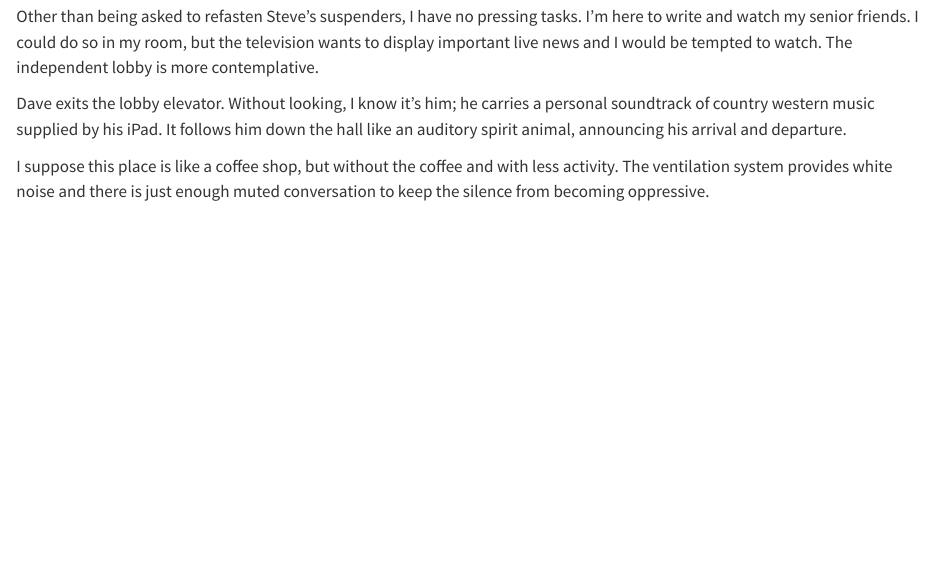
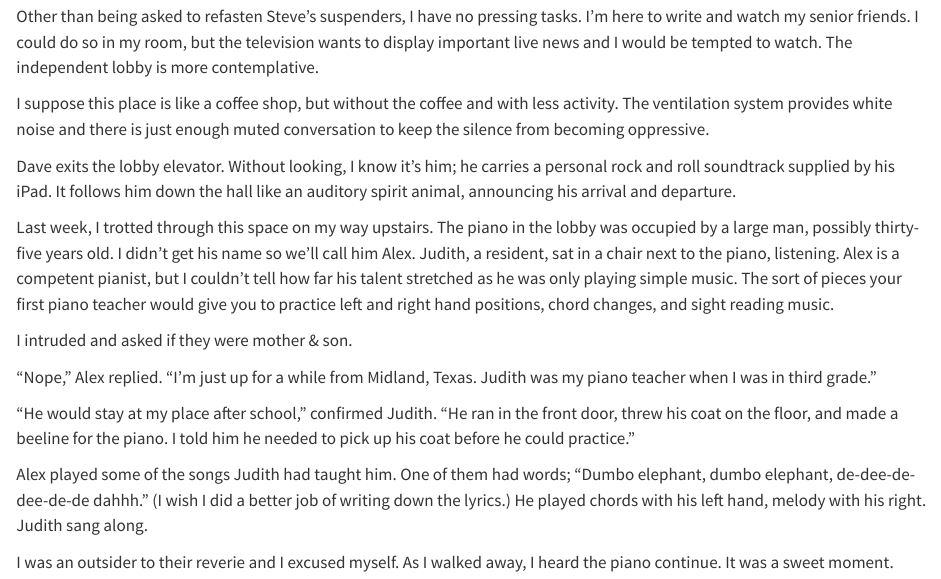
Before and after one commit to mnr/writing-wip, a Quarto document (DimensionsLiving/dumboElephant.qmd): the page in a window 1100 px wide, from 250 px down. Rendered offline with R 4.5, knitr and Pandoc in place of Quarto, with nearby package versions; drawn as R Markdown's standard HTML page in place of the format the file asks for.

Commit message:
Piano player

```diff
--- a/DimensionsLiving/dumboElephant.qmd
+++ b/DimensionsLiving/dumboElephant.qmd
@@ -11,6 +11,18 @@ Outside the picture window is a uncommitted Wisconsin thunderstorm, reluctantly
 
 Other than being asked to refasten Steve's suspenders, I have no pressing tasks. I'm here to write and watch my senior friends. I could do so in my room, but the television wants to display important live news and I would be tempted to watch. The independent lobby is more contemplative.
 
-Dave exits the lobby elevator. Without looking, I know it's him; he carries a personal soundtrack of country western music supplied by his iPad. It follows him down the hall like an auditory spirit animal, announcing his arrival and departure.
+I suppose this place is like a coffee shop, but without the coffee and with less activity. The ventilation system provides white noise and there is just enough muted conversation to keep the silence from becoming oppressive.
 
-I suppose this place is like a coffee shop, but without the coffee and with less activity. The ventilation system provides white noise and there is just enough muted conversation to keep the silence from becoming oppressive.
+Dave exits the lobby elevator. Without looking, I know it's him; he carries a personal rock and roll soundtrack supplied by his iPad. It follows him down the hall like an auditory spirit animal, announcing his arrival and departure.
+
+Last week, I trotted through this space on my way upstairs. The piano in the lobby was occupied by a large man, possibly thirty-five years old. I didn't get his name so we'll call him Alex. Judith, a resident, sat in a chair next to the piano, listening. Alex is a competent pianist, but I couldn't tell how far his talent stretched as he was only playing simple music. The sort of pieces your first piano teacher would give you to practice left and right hand positions, chord changes, and sight reading music.
+
+I intruded and asked if they were mother & son.
+
+"Nope," Alex replied. "I'm just up for a while from Midland, Texas. Judith was my piano teacher when I was in third grade."
+
+"He would stay at my place after school," confirmed Judith. "He ran in the front door, threw his coat on the floor, and made a beeline for the piano. I told him he needed to pick up his coat before he could practice."
+
+Alex played some of the songs Judith had taught him. One of them had words; "Dumbo elephant, dumbo elephant, de-dee-de-dee-de-de dahhh." (I wish I did a better job of writing down the lyrics.) He played chords with his left hand, melody with his right. Judith sang along.
+
+I was an outsider to their reverie and I excused myself. As I walked away, I heard the piano continue. It was a sweet moment.
```
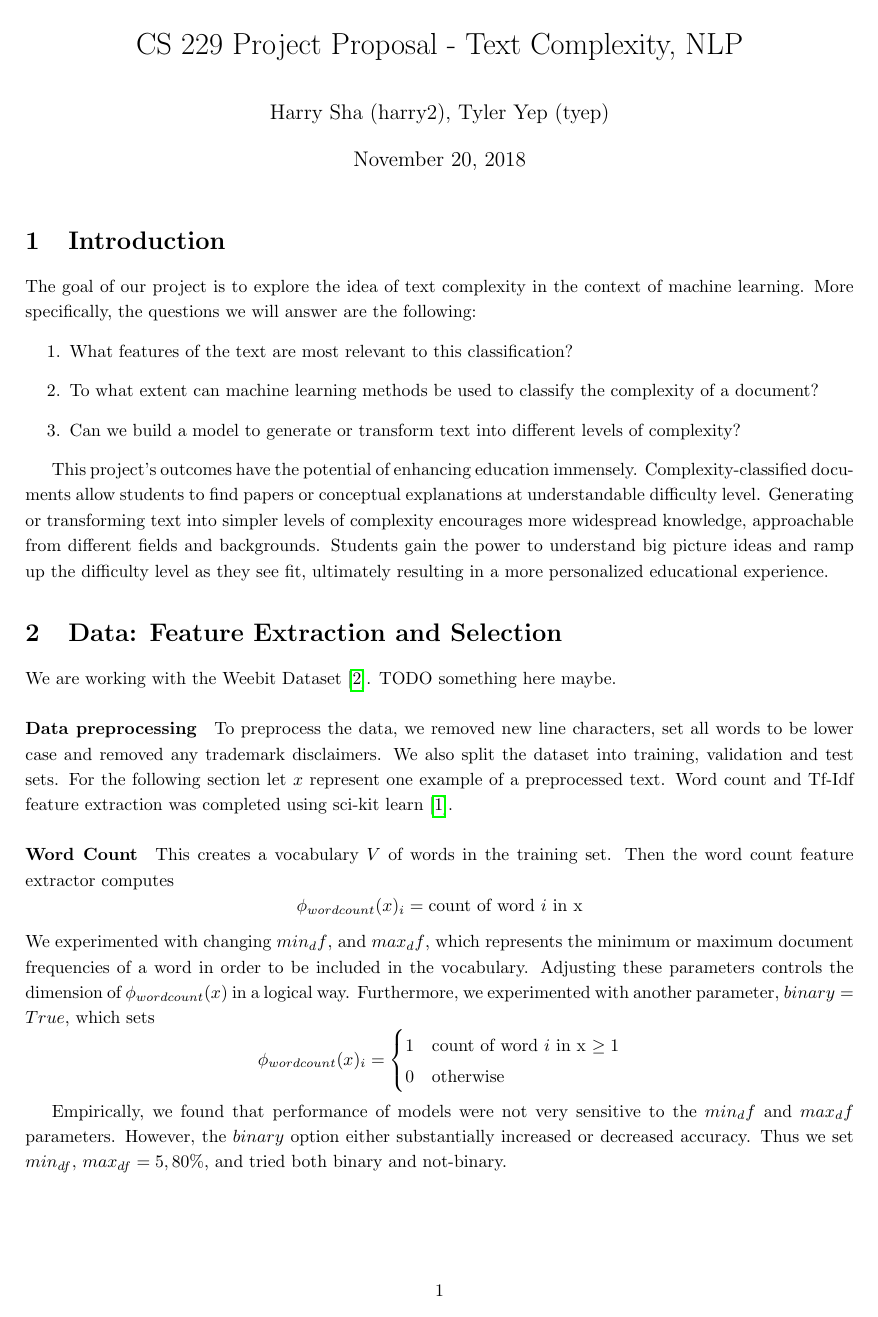
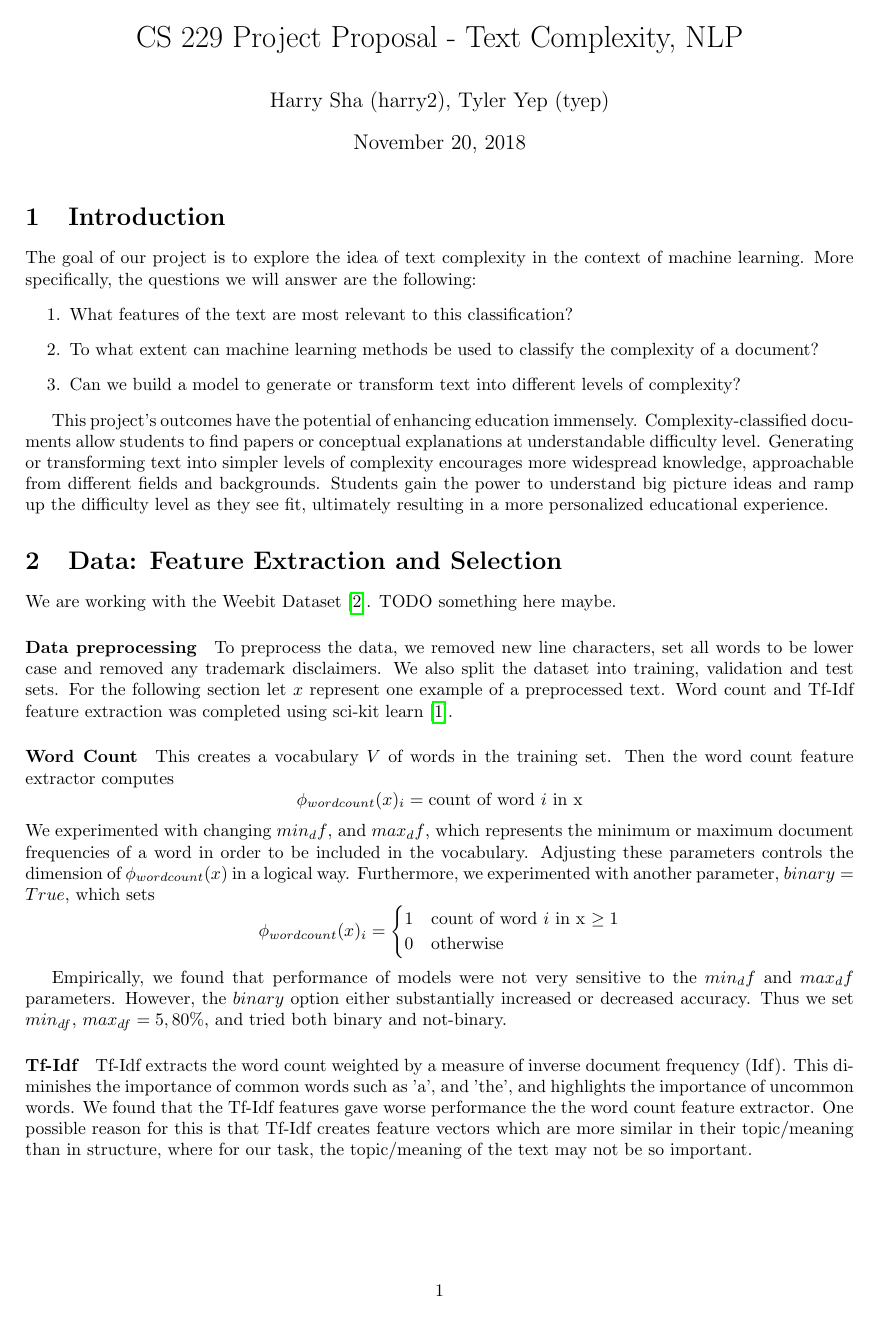
Before and after one commit to TylerYep/complex-text, a LaTeX document (report/main.tex): page 1 of 4. Compiled offline with pdfLaTeX.

Commit message:
single space

```diff
--- a/report/main.tex
+++ b/report/main.tex
@@ -8,7 +8,7 @@
 \usepackage[margin=1in]{geometry}
 \usepackage{amsmath}
 \usepackage{cite}
-\linespread{1.2}
+\linespread{1}
 \usepackage{hyperref}
 
 \begin{document}
```
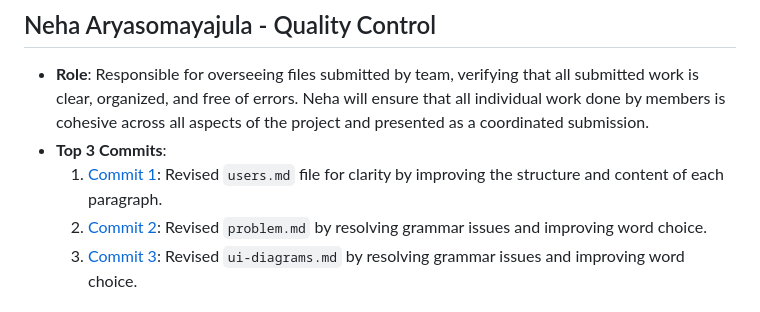
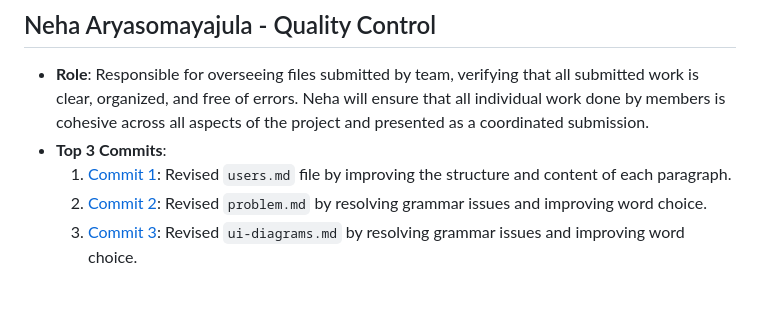
Before and after one commit to lucyzhang04/326Project, a Markdown page: team/m2/roles.md, the part around the change. Rendered like a GitHub page.

```diff
--- a/team/m2/roles.md
+++ b/team/m2/roles.md
@@ -17,7 +17,7 @@
 ## Neha Aryasomayajula - Quality Control
 - **Role**: Responsible for overseeing files submitted by team, verifying that all submitted work is clear, organized, and free of errors. Neha will ensure that all individual work done by members is cohesive across all aspects of the project and presented as a coordinated submission.
 - **Top 3 Commits**:
-  1. [Commit 1](https://github.com/lucyzhang04/326Project/commit/f0497f90c98bff78ae780aa6a6900193348122ba): Revised `users.md` file for clarity by improving the structure and content of each paragraph.
+  1. [Commit 1](https://github.com/lucyzhang04/326Project/commit/f0497f90c98bff78ae780aa6a6900193348122ba): Revised `users.md` file by improving the structure and content of each paragraph.
   2. [Commit 2](https://github.com/lucyzhang04/326Project/commit/fce4f7e91f7c5419b22231294d6055ebf69ddcc2): Revised `problem.md` by resolving grammar issues and improving word choice.
   4. [Commit 3](https://github.com/lucyzhang04/326Project/commit/4513288ed88d9c91738060b23736fbe83b2dca9a): Revised `ui-diagrams.md` by resolving grammar issues and improving word choice.
 
```
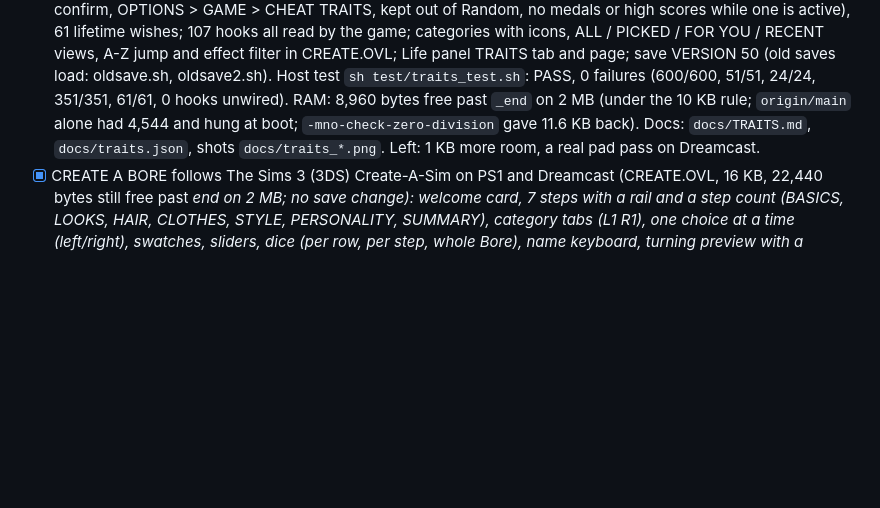
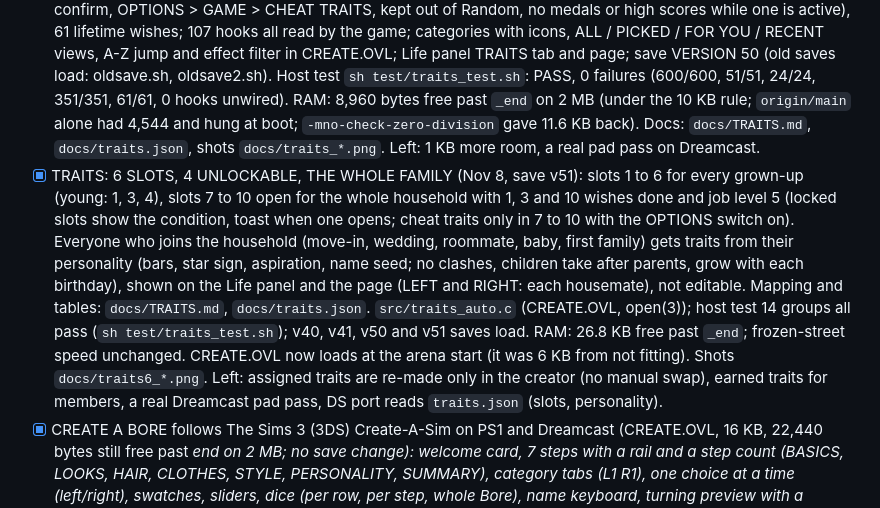
Before and after one commit to masong0508-lab/bore2, a Markdown page: docs/ROADMAP.md, the part around the change. Rendered like a GitHub page; blank space fills up the shorter version.

```diff
--- a/docs/ROADMAP.md
+++ b/docs/ROADMAP.md
@@ -41,6 +41,7 @@ Detail for each port: DSI_ROADMAP.md (DS), DREAMCAST.md (Dreamcast), PS1_PERFORM
 - [x] Boreagotchi egg leftovers on PS1 (docs/GOTCHI_V48.md, 'Eggs, what was left'): 3D toy-dock egg redrawn from the tool data, mystery egg with its own look and no save change (form bit 7), egg and hatch glyphs on TREE and DIARY, a crash with the mystery pattern fixed, the AUTO_GVIEWS sweep links and was run, old saves v40-47 and 8 MB boot re-checked, Dreamcast build and shots. Shots docs/gotchi_egg_left_*.png. Left: the DS port.
 - [x] Sims-style fonts and centred text on PS1 and Dreamcast (save v49): six styles (BODY, READ, HEAD, NUM, FUN, BIG) in `assets/FONTS.BIN`, font-select API, measure-then-centre helper (`gfx_text_box`, `ui_text_box`), friendly Title/Sentence case, OPTIONS > SCREEN > TEXT LOOK (FRIENDLY / EXTRA CLEAR / CAPITALS), Sims-style toasts, no blinking title hint, logo left out behind options (their text was being cut off by the packet buffer). Shots docs/fonts_*.png, notes docs/FONTS.md. Left: a pass over the overlay screens not shot (shops, party, super, dog, prison, space, farm, skysea, paradise), the thought bubble tail, align the DS with FONTS.md.
 - [x] TRAITS ENGINE: 600 regular, 51 earned and 24 prize traits, 351 cheat traits (own tab, CHEAT badge, first-time confirm, OPTIONS > GAME > CHEAT TRAITS, kept out of Random, no medals or high scores while one is active), 61 lifetime wishes; 107 hooks all read by the game; categories with icons, ALL / PICKED / FOR YOU / RECENT views, A-Z jump and effect filter in CREATE.OVL; Life panel TRAITS tab and page; save VERSION 50 (old saves load: oldsave.sh, oldsave2.sh). Host test `sh test/traits_test.sh`: PASS, 0 failures (600/600, 51/51, 24/24, 351/351, 61/61, 0 hooks unwired). RAM: 8,960 bytes free past `_end` on 2 MB (under the 10 KB rule; `origin/main` alone had 4,544 and hung at boot; `-mno-check-zero-division` gave 11.6 KB back). Docs: `docs/TRAITS.md`, `docs/traits.json`, shots `docs/traits_*.png`. Left: 1 KB more room, a real pad pass on Dreamcast.
+- [x] TRAITS: 6 SLOTS, 4 UNLOCKABLE, THE WHOLE FAMILY (Nov 8, save v51): slots 1 to 6 for every grown-up (young: 1, 3, 4), slots 7 to 10 open for the whole household with 1, 3 and 10 wishes done and job level 5 (locked slots show the condition, toast when one opens; cheat traits only in 7 to 10 with the OPTIONS switch on). Everyone who joins the household (move-in, wedding, roommate, baby, first family) gets traits from their personality (bars, star sign, aspiration, name seed; no clashes, children take after parents, grow with each birthday), shown on the Life panel and the page (LEFT and RIGHT: each housemate), not editable. Mapping and tables: `docs/TRAITS.md`, `docs/traits.json`. `src/traits_auto.c` (CREATE.OVL, open(3)); host test 14 groups all pass (`sh test/traits_test.sh`); v40, v41, v50 and v51 saves load. RAM: 26.8 KB free past `_end`; frozen-street speed unchanged. CREATE.OVL now loads at the arena start (it was 6 KB from not fitting). Shots `docs/traits6_*.png`. Left: assigned traits are re-made only in the creator (no manual swap), earned traits for members, a real Dreamcast pad pass, DS port reads `traits.json` (slots, personality).
 - [x] CREATE A BORE follows The Sims 3 (3DS) Create-A-Sim on PS1 and Dreamcast (CREATE.OVL, 16 KB, 22,440 bytes still free past _end on 2 MB; no save change): welcome card, 7 steps with a rail and a step count (BASICS, LOOKS, HAIR, CLOTHES, STYLE, PERSONALITY, SUMMARY), category tabs (L1 R1), one choice at a time (left/right), swatches, sliders, dice (per row, per step, whole Bore), name keyboard, turning preview with a camera per step (body, face, head, chest, legs, feet), BACK / NEXT, summary and keep question. Notes docs/CAS_SIMS3DS_WORKFLOW.md (portable, section 9 = the hook for the traits engine: `cas_pick`), shots docs/cas_ps1_*.png, docs/cas_dc_*.png, before docs/cas_ps1_before.png. Left: the traits engine pickers (placeholder bars now), a real Dreamcast pad pass, outfit categories like everyday/formal/sleep.
 - [ ] Old-save load test for the Boreagotchi save (version 45) and REAL TIME (version 44) on a real memory card.
 - [ ] Bus facing at stops, car pitch on real hills, first-person and gas-station vehicle shots.
```
Also changed, not shown: docs/TRAITS.md (+22 -7 lines), docs/traits6_dc_page.png (added), docs/traits6_dc_panel.png (added).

▬▬▬▬▬▬▬▬▬▬

=== Exercise brief ===
Would you filter the records and copy each line that contains the word "improving"?

=== Output of the task ===
-  1. [Commit 1](https://github.com/lucyzhang04/326Project/commit/f0497f90c98bff78ae780aa6a6900193348122ba): Revised `users.md` file for clarity by improving the structure and content of each paragraph.
+  1. [Commit 1](https://github.com/lucyzhang04/326Project/commit/f0497f90c98bff78ae780aa6a6900193348122ba): Revised `users.md` file by improving the structure and content of each paragraph.
   2. [Commit 2](https://github.com/lucyzhang04/326Project/commit/fce4f7e91f7c5419b22231294d6055ebf69ddcc2): Revised `problem.md` by resolving grammar issues and improving word choice.
   4. [Commit 3](https://github.com/lucyzhang04/326Project/commit/4513288ed88d9c91738060b23736fbe83b2dca9a): Revised `ui-diagrams.md` by resolving grammar issues and improving word choice.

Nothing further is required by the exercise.